**What you should do:**
Look through the listing below and say how many lines contain the word "data". Nothing else belongs in the reply.

----

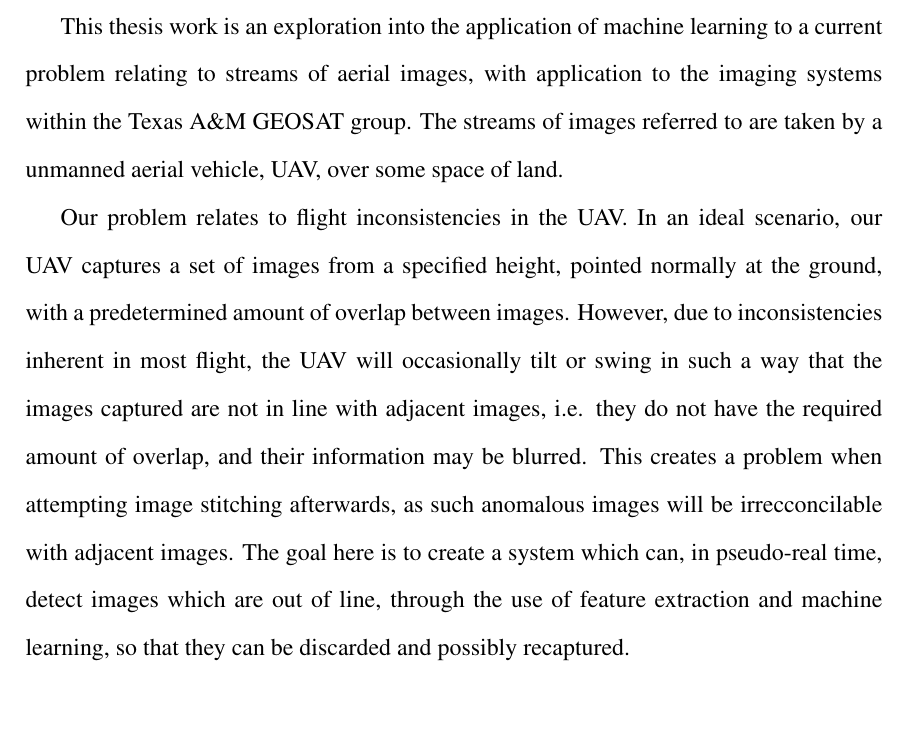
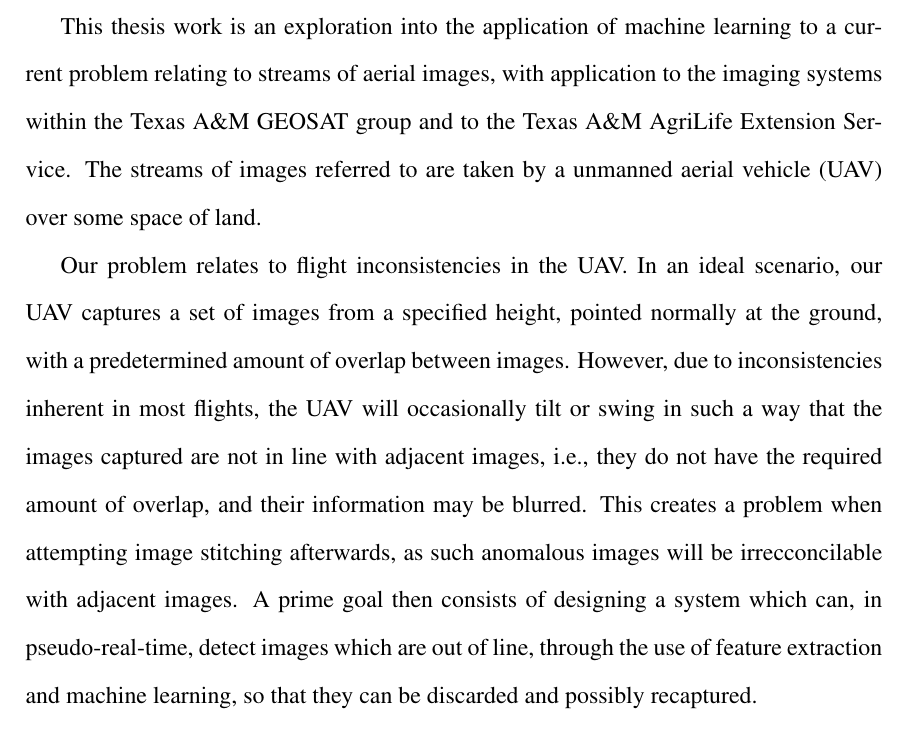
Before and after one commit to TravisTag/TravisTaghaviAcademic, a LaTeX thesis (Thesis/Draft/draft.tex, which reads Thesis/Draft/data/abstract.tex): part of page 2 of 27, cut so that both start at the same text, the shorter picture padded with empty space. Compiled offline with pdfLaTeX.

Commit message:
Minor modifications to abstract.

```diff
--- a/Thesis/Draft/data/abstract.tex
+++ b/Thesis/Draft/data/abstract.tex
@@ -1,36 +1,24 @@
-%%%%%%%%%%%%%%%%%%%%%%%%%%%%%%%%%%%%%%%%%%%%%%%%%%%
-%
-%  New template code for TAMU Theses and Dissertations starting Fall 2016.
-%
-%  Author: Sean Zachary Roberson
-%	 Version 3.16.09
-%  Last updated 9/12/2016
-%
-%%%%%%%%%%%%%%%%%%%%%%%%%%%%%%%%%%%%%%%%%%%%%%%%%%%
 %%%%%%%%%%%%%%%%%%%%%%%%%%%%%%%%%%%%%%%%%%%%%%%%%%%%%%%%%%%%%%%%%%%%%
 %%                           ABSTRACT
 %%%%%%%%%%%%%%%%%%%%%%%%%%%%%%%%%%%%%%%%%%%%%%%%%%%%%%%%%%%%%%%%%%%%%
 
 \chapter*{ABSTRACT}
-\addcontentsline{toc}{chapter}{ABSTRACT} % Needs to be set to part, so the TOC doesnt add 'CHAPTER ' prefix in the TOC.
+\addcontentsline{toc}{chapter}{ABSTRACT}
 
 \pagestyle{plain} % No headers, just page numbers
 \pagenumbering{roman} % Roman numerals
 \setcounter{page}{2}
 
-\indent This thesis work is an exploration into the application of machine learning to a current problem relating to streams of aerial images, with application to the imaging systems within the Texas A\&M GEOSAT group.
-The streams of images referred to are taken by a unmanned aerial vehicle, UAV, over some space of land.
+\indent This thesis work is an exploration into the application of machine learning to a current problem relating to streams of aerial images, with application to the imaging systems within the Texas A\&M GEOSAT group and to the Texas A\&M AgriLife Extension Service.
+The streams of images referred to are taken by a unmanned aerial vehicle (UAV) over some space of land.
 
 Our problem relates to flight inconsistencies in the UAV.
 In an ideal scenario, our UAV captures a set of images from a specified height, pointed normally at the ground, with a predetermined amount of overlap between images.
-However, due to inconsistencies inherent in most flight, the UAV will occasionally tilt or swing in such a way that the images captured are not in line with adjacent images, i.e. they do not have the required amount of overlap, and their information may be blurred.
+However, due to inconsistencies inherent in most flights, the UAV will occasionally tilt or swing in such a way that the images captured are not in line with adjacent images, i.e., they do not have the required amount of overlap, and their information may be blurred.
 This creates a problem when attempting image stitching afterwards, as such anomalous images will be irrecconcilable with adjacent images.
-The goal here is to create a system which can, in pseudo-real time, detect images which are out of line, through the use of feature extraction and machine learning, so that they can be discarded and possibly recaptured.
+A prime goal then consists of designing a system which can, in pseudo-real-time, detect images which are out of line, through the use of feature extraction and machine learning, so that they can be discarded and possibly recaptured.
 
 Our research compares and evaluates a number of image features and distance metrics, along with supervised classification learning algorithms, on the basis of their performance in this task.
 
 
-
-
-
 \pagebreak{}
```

----

**Exercise solution:**
3